Calm in southern Libya after clashes
Tripoli - Relative calm has been restored in southern Libya after clashes erupted between two tribes, killing around 15 people, state-run media reported on Tuesday.
Abdel Maguid Saif al-Nasr, member of the ruling National Transitional Council (NTC), told the Libyan News Agency that government troops were able to restore calm in the city of Sabha after clashes erupted on Monday following the death of a government employee, who was kidnapped in a robbery.
The security chief in the city, Mohamed Abu Saif, said that a delegation of tribal leaders in the area is working on solving the dispute between the two groups.
The ruling NTC has been unable to assert control over hundreds of militiamen who helped bring down Muammar Gaddafi's regime last year.

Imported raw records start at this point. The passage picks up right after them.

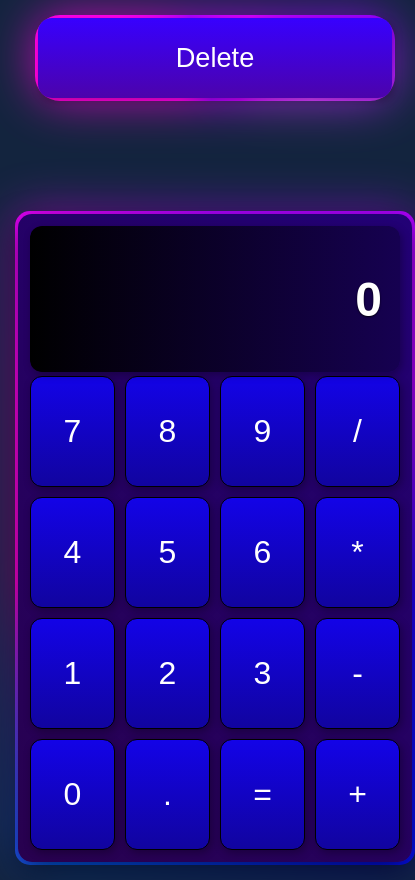
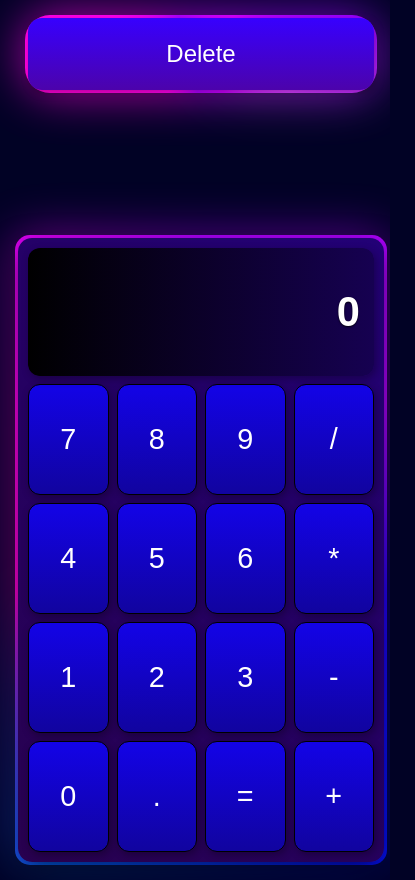
Before and after one commit to naadgob/projects, a plain HTML site: page index.html in a window 390 px wide. Shown: the whole page, 415 px wide, since content can reach past the window. Drawn offline with Linux system fonts and the light colour scheme.

Commit message:
index.html

```diff
--- a/index.html
+++ b/index.html
@@ -6,7 +6,7 @@
 <title>Calc2</title>
 <style>
   body {
-    background-color: rgb(19, 36, 62);
+    background-color: rgb(1, 2, 37);
     font-family: Arial, Helvetica, sans-serif;
     font-weight: bold;
   }
@@ -208,21 +208,21 @@
       align-items: stretch;
     }
 
-    /* увеличиваем корпус — займёт почти всю ширину экрана */
+    /* увеличиваем корпус — займёт почти всю ширину экрана, но не так близко */
     .calc {
-      width: calc(100vw - 20px);
-      grid-template-columns: repeat(4, minmax(64px, 1fr)); /* больше кнопки */
-      grid-template-rows: 120px repeat(4, minmax(72px, 1fr));
-      gap: 8px;
-      padding: 14px;
+      width: calc(100vw - 40px);              /* чуть больше отступ слева/справа */
+      grid-template-columns: repeat(4, minmax(56px, 1fr)); /* немного меньше кнопки */
+      grid-template-rows: 110px repeat(4, minmax(64px, 1fr));
+      gap: 6px;
+      padding: 12px;
       border-radius: 14px;
       bottom: 0; /* чтобы не "подбрасывало" на маленьких экранах */
     }
 
     .display {
-      padding: 16px;
-      font-size: 2.6rem; /* крупнее цифры */
-      min-height: 96px;
+      padding: 14px;
+      font-size: 2.3rem; /* убрал часть увеличения */
+      min-height: 86px;
       border-radius: 12px;
     }
 
@@ -232,35 +232,36 @@
     }
 
     button {
-      font-size: 1.8rem; /* крупнее текста на кнопках */
+      font-size: 1.6rem; /* чуть поменьше */
       border-radius: 12px;
       height: 100%;
-      min-height: 72px;
+      min-height: 64px;
     }
 
-    /* ширина кнопки Delete — делаем побольше и по центру */
+    /* ширина кнопки Delete — делаем побольше, но с бОльшими отступами */
     #delete {
-      width: calc(100vw - 40px);
+      width: calc(100vw - 48px);
       max-width: none;
-      height: 64px;
-      font-size: 1.6rem;
+      height: 60px;
+      font-size: 1.5rem;
       border-radius: 14px;
       margin-bottom: 8px;
     }
   }
 
-  /* ещё чуть крупнее для совсем мелких экранов */
+  /* ещё чуть крупнее для совсем мелких экранов, но отодвинул обратно */
   @media (max-width: 420px) {
     .calc {
-      grid-template-columns: repeat(4, minmax(72px, 1fr));
-      grid-template-rows: 140px repeat(4, minmax(84px, 1fr));
-      gap: 10px;
-      padding: 12px;
+      grid-template-columns: repeat(4, minmax(64px, 1fr));
+      grid-template-rows: 128px repeat(4, minmax(76px, 1fr));
+      gap: 8px;
+      padding: 10px;
+      width: calc(100vw - 44px);
     }
 
-    .display { font-size: 3rem; min-height: 110px; padding: 18px; }
-    button { font-size: 2rem; min-height: 80px; }
-    #delete { height: 72px; font-size: 1.7rem; width: calc(100vw - 36px); }
+    .display { font-size: 2.6rem; min-height: 96px; padding: 14px; }
+    button { font-size: 1.8rem; min-height: 72px; }
+    #delete { height: 64px; font-size: 1.5rem; width: calc(100vw - 44px); }
   }
   /* ========== END MOBILE OVERRIDES ========== */
 
@@ -299,8 +300,6 @@
     </div>
 
     <script>
-    document.addEventListener('touchstart', function(){}, {passive: true});
-
     const buttons = document.querySelectorAll("button");
     const valueElem = document.querySelector(".display .value");
 
```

Gaddafi, who ruled the North African country for 42 years, was captured and killed in his hometown Sirte in October, after a violent eight-month conflict with his opponents.